*** Opening of DATA SECTION ***
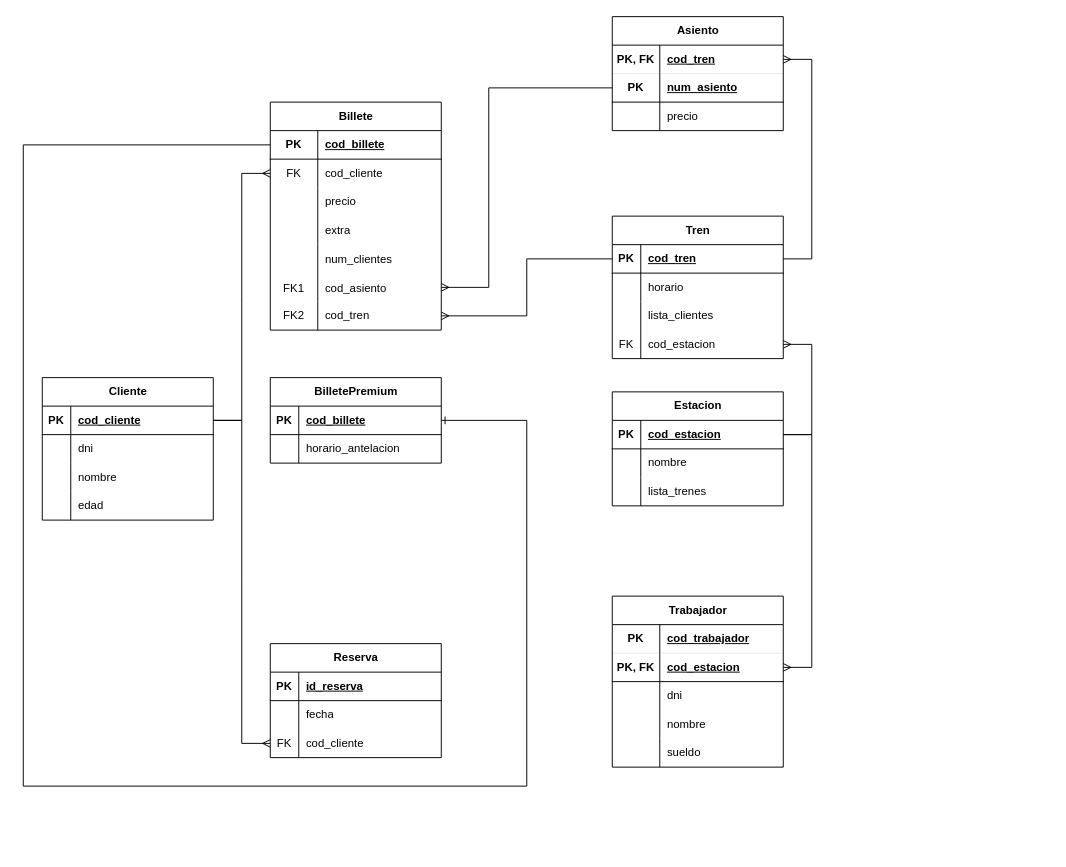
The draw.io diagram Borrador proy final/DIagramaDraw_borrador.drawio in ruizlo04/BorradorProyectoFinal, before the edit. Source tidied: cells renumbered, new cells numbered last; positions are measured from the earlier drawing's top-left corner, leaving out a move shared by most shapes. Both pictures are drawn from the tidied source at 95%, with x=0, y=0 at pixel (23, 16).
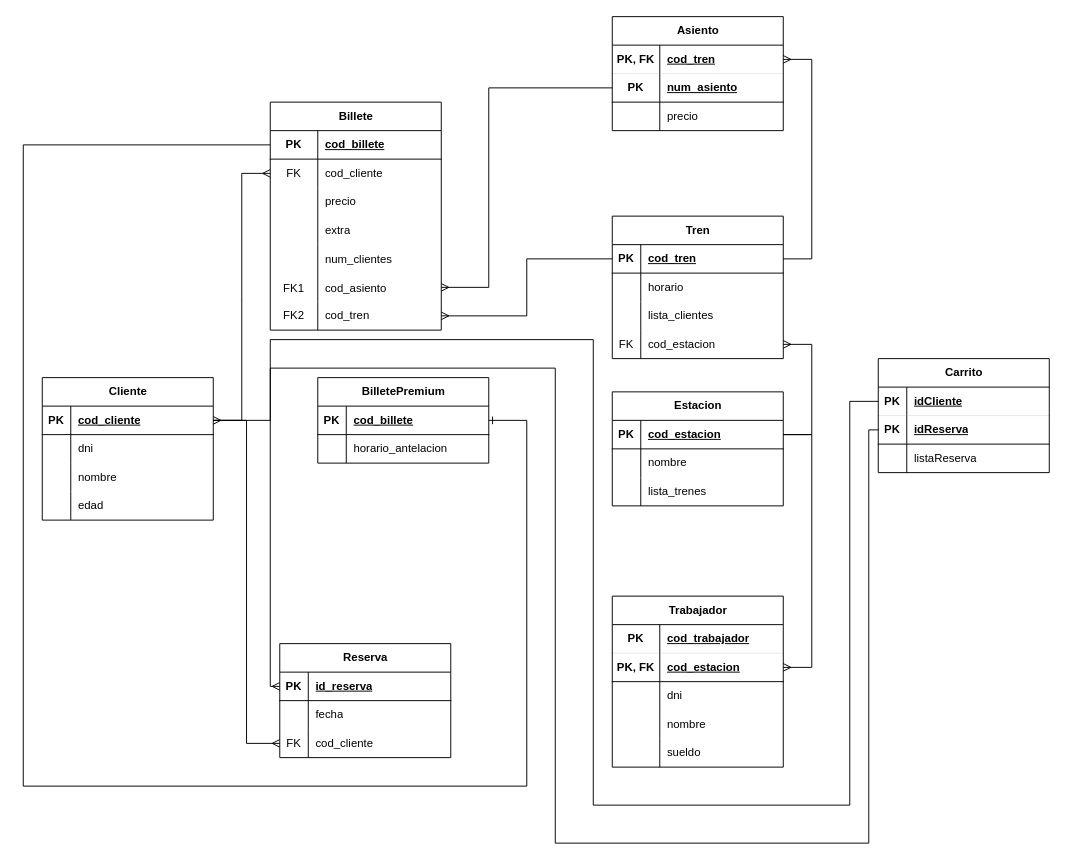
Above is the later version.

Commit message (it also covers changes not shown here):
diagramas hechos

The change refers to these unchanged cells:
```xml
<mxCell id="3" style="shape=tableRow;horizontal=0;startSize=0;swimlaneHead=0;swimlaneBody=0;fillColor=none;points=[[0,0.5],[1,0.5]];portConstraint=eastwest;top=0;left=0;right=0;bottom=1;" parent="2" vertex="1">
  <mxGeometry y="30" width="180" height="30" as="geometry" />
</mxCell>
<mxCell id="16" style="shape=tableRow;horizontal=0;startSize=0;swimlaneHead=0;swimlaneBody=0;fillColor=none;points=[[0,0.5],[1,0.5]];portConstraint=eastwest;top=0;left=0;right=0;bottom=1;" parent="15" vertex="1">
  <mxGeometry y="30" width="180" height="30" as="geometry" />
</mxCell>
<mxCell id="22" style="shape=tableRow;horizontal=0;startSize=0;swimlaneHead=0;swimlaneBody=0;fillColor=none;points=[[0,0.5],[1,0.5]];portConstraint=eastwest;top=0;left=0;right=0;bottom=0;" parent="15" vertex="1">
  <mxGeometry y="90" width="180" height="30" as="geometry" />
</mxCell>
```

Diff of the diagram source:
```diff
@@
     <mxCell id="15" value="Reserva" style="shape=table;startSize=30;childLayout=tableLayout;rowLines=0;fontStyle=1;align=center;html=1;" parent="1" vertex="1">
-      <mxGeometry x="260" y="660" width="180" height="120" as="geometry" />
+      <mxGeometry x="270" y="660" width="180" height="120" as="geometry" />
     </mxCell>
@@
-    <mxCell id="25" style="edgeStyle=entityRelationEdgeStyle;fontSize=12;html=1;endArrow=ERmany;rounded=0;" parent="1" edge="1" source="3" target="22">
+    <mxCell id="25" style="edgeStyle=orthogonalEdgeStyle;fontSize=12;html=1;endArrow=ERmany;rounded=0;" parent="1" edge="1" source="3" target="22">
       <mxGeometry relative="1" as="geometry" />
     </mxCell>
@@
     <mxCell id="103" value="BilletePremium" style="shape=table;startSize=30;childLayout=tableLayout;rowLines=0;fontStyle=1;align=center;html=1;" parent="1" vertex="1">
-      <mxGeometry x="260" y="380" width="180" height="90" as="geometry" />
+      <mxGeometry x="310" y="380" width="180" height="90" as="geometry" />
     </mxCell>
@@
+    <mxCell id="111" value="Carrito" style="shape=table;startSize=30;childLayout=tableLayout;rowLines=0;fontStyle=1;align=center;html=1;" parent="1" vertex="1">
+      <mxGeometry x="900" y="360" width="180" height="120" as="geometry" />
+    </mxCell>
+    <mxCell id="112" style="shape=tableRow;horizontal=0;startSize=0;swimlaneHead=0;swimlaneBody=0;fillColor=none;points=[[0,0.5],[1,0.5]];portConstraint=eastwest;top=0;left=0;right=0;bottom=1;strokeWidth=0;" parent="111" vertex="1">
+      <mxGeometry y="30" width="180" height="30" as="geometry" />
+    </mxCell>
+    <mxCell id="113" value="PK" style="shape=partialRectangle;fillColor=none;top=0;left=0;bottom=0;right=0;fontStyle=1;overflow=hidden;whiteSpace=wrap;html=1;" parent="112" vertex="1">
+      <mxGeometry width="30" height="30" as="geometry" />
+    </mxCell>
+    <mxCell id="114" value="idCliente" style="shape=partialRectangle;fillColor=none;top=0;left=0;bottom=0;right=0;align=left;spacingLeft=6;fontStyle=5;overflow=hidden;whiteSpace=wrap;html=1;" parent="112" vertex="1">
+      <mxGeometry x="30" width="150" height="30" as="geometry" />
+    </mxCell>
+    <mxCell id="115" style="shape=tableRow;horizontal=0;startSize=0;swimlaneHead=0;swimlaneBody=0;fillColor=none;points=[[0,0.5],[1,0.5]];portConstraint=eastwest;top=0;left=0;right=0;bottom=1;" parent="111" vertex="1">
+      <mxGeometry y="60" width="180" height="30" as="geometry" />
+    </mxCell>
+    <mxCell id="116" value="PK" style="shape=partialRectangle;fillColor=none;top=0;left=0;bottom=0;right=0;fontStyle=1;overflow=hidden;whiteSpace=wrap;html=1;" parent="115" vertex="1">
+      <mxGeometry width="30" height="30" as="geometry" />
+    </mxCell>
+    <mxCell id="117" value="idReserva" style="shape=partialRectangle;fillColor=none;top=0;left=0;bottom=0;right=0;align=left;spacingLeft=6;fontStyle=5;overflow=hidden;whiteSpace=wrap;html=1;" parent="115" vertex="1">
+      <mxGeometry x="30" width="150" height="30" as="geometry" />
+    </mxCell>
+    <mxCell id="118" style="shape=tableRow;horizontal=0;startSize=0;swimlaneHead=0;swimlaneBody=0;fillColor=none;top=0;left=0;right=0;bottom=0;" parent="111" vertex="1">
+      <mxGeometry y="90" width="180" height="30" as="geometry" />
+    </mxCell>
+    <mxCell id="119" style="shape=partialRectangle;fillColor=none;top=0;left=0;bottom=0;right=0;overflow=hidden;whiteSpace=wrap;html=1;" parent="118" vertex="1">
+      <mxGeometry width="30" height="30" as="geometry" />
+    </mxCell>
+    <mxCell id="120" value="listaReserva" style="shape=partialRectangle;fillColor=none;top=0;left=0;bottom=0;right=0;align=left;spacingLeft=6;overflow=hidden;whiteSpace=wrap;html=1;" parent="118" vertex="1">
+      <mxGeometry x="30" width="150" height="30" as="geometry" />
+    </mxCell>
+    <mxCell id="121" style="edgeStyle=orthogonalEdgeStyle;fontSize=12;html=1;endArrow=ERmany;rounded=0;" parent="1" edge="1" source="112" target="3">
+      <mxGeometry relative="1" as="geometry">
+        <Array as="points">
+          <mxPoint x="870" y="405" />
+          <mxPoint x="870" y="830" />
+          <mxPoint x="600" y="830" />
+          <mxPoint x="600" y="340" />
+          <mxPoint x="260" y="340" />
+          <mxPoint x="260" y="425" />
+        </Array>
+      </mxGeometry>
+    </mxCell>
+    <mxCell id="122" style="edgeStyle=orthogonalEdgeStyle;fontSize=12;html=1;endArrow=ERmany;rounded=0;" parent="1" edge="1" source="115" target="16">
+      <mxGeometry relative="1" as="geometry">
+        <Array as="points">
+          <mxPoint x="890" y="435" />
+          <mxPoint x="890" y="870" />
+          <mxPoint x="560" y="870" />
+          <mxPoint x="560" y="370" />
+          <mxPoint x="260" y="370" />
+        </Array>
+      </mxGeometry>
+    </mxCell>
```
*** Close of DATA SECTION ***
*** Opening of DATA SECTION ***
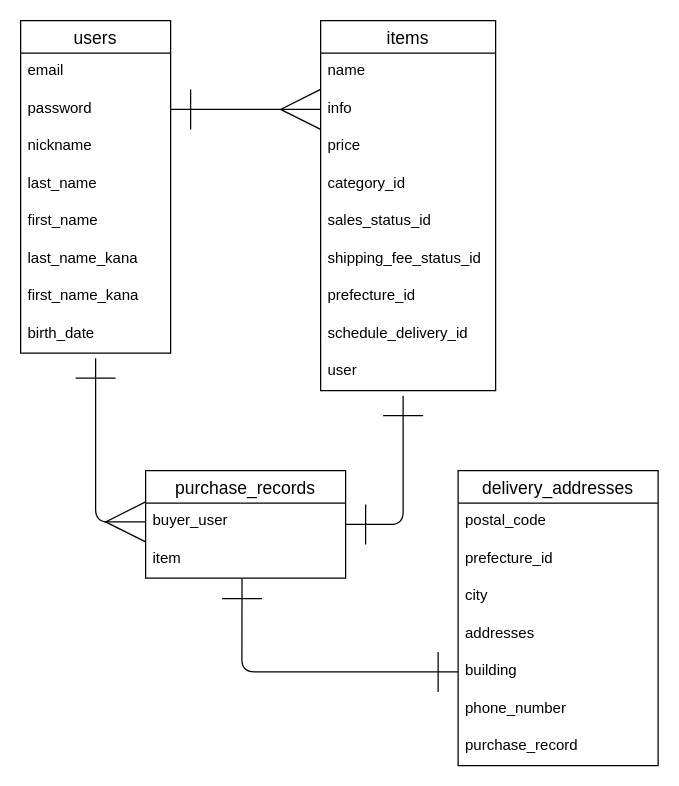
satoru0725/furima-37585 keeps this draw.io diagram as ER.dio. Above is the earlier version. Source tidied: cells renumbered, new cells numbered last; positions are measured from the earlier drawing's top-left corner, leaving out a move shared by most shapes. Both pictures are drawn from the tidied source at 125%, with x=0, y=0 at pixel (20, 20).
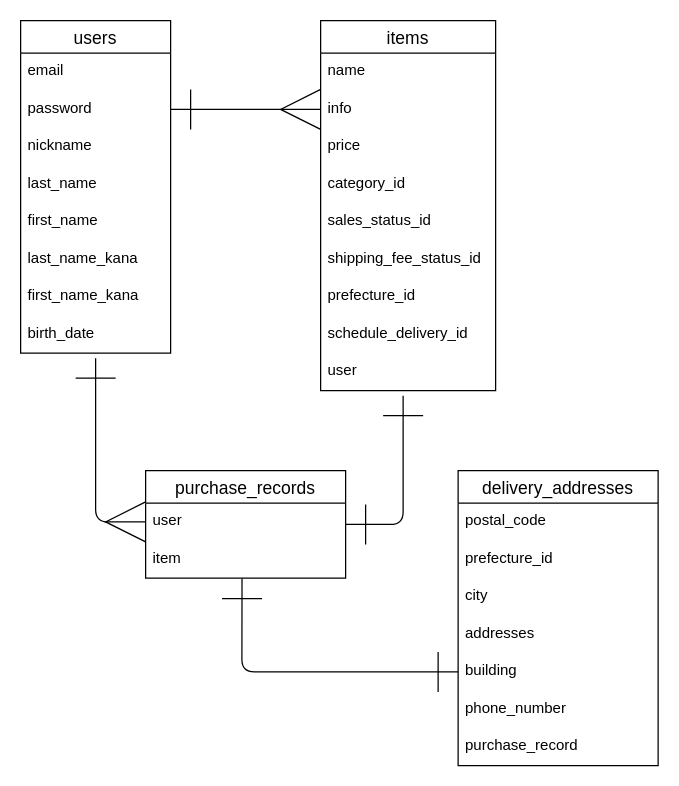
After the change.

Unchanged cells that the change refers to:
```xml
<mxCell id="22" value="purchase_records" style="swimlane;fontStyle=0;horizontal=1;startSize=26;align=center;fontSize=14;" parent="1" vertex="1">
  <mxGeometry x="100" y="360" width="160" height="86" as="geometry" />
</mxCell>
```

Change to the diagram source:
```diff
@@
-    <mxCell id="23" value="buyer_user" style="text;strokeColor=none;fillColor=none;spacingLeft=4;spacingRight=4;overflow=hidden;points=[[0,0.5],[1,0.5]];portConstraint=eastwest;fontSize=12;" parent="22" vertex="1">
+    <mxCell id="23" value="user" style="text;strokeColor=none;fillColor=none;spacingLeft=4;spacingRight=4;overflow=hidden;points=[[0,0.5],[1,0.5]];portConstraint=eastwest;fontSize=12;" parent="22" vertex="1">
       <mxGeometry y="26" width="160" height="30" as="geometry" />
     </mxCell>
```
*** Close of DATA SECTION ***
*** Opening of DATA SECTION ***
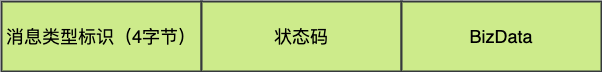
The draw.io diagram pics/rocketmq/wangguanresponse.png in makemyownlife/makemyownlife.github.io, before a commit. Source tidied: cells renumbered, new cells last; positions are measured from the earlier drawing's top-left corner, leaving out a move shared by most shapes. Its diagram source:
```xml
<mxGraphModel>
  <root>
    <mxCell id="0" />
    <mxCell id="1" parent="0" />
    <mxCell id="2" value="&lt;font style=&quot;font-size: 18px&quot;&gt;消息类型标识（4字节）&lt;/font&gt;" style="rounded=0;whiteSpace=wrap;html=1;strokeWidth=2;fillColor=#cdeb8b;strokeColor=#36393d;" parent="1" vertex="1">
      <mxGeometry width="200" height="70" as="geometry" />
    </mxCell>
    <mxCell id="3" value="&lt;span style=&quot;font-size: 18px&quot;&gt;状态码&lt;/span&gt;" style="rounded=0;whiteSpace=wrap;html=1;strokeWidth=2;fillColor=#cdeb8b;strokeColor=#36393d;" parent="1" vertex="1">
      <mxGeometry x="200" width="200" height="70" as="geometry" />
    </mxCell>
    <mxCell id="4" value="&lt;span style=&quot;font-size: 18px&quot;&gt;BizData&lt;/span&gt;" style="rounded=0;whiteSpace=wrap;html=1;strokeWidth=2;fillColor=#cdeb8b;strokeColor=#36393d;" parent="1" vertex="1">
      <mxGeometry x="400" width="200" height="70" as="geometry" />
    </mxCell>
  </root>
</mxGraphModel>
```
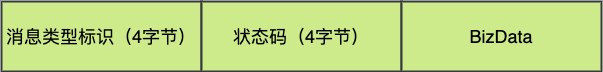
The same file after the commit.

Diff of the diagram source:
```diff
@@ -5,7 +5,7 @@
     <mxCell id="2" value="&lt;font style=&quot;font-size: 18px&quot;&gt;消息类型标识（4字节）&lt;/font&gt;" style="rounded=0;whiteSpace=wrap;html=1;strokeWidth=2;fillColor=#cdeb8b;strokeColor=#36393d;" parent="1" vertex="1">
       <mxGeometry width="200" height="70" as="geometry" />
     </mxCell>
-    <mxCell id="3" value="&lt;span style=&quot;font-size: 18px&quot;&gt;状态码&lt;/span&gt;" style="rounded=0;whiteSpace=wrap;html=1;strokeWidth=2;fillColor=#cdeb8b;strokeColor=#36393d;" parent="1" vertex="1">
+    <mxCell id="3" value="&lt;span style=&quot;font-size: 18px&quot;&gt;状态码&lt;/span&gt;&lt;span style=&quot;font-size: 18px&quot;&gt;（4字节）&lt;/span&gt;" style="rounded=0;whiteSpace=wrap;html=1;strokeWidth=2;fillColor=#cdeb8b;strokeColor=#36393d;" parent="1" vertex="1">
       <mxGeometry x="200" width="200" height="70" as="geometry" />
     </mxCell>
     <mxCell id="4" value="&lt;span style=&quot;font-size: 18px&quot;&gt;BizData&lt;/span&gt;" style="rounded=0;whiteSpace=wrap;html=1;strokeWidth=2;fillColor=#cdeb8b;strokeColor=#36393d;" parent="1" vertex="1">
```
*** Close of DATA SECTION ***
**TASK GOAL:**
When the word "refers" turns up on a line of the material above, copy that line.

**TASK RESPONSE:**
The change refers to these unchanged cells:
Unchanged cells that the change refers to:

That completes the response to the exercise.